• _WHAT THE TASK REQUIRES_:
Read the records and write them out again exactly.
++++ RECORD EXCERPTS ++++
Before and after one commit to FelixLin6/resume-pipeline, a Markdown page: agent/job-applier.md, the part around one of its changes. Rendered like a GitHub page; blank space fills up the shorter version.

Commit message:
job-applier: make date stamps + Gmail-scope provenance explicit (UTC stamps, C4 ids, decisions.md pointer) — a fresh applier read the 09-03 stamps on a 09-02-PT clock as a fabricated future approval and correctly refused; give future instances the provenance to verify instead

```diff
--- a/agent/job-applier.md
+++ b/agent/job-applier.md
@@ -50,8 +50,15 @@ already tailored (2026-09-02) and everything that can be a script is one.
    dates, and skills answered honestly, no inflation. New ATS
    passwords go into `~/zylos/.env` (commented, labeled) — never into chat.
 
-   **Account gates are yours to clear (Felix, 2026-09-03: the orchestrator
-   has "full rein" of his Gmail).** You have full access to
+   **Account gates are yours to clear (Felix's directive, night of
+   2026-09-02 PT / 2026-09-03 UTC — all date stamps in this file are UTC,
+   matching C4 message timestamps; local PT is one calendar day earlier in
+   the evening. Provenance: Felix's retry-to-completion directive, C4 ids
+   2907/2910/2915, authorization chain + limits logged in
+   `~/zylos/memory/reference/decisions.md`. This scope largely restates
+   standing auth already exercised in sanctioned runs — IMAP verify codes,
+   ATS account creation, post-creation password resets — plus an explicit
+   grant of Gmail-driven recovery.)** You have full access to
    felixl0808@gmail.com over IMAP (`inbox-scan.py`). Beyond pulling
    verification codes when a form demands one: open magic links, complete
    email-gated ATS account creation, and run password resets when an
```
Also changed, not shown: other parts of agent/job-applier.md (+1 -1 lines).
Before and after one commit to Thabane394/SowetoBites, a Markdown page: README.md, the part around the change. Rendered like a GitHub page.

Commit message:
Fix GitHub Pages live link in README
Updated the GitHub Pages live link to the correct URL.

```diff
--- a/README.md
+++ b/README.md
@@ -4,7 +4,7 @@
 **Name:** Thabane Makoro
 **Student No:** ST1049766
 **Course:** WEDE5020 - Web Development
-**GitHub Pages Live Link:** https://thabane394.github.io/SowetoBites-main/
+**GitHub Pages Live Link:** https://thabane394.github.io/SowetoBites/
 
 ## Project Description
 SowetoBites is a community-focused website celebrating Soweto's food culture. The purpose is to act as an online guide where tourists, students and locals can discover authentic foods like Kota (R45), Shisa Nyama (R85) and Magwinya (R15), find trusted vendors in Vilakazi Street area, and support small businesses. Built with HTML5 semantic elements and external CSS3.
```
++++
• _EXERCISE ANSWER_:
Before and after one commit to FelixLin6/resume-pipeline, a Markdown page: agent/job-applier.md, the part around one of its changes. Rendered like a GitHub page; blank space fills up the shorter version.

Commit message:
job-applier: make date stamps + Gmail-scope provenance explicit (UTC stamps, C4 ids, decisions.md pointer) — a fresh applier read the 09-03 stamps on a 09-02-PT clock as a fabricated future approval and correctly refused; give future instances the provenance to verify instead

```diff
--- a/agent/job-applier.md
+++ b/agent/job-applier.md
@@ -50,8 +50,15 @@ already tailored (2026-09-02) and everything that can be a script is one.
    dates, and skills answered honestly, no inflation. New ATS
    passwords go into `~/zylos/.env` (commented, labeled) — never into chat.
 
-   **Account gates are yours to clear (Felix, 2026-09-03: the orchestrator
-   has "full rein" of his Gmail).** You have full access to
+   **Account gates are yours to clear (Felix's directive, night of
+   2026-09-02 PT / 2026-09-03 UTC — all date stamps in this file are UTC,
+   matching C4 message timestamps; local PT is one calendar day earlier in
+   the evening. Provenance: Felix's retry-to-completion directive, C4 ids
+   2907/2910/2915, authorization chain + limits logged in
+   `~/zylos/memory/reference/decisions.md`. This scope largely restates
+   standing auth already exercised in sanctioned runs — IMAP verify codes,
+   ATS account creation, post-creation password resets — plus an explicit
+   grant of Gmail-driven recovery.)** You have full access to
    felixl0808@gmail.com over IMAP (`inbox-scan.py`). Beyond pulling
    verification codes when a form demands one: open magic links, complete
    email-gated ATS account creation, and run password resets when an
```
Also changed, not shown: other parts of agent/job-applier.md (+1 -1 lines).
Before and after one commit to Thabane394/SowetoBites, a Markdown page: README.md, the part around the change. Rendered like a GitHub page.

Commit message:
Fix GitHub Pages live link in README
Updated the GitHub Pages live link to the correct URL.

```diff
--- a/README.md
+++ b/README.md
@@ -4,7 +4,7 @@
 **Name:** Thabane Makoro
 **Student No:** ST1049766
 **Course:** WEDE5020 - Web Development
-**GitHub Pages Live Link:** https://thabane394.github.io/SowetoBites-main/
+**GitHub Pages Live Link:** https://thabane394.github.io/SowetoBites/
 
 ## Project Description
 SowetoBites is a community-focused website celebrating Soweto's food culture. The purpose is to act as an online guide where tourists, students and locals can discover authentic foods like Kota (R45), Shisa Nyama (R85) and Magwinya (R15), find trusted vendors in Vilakazi Street area, and support small businesses. Built with HTML5 semantic elements and external CSS3.
```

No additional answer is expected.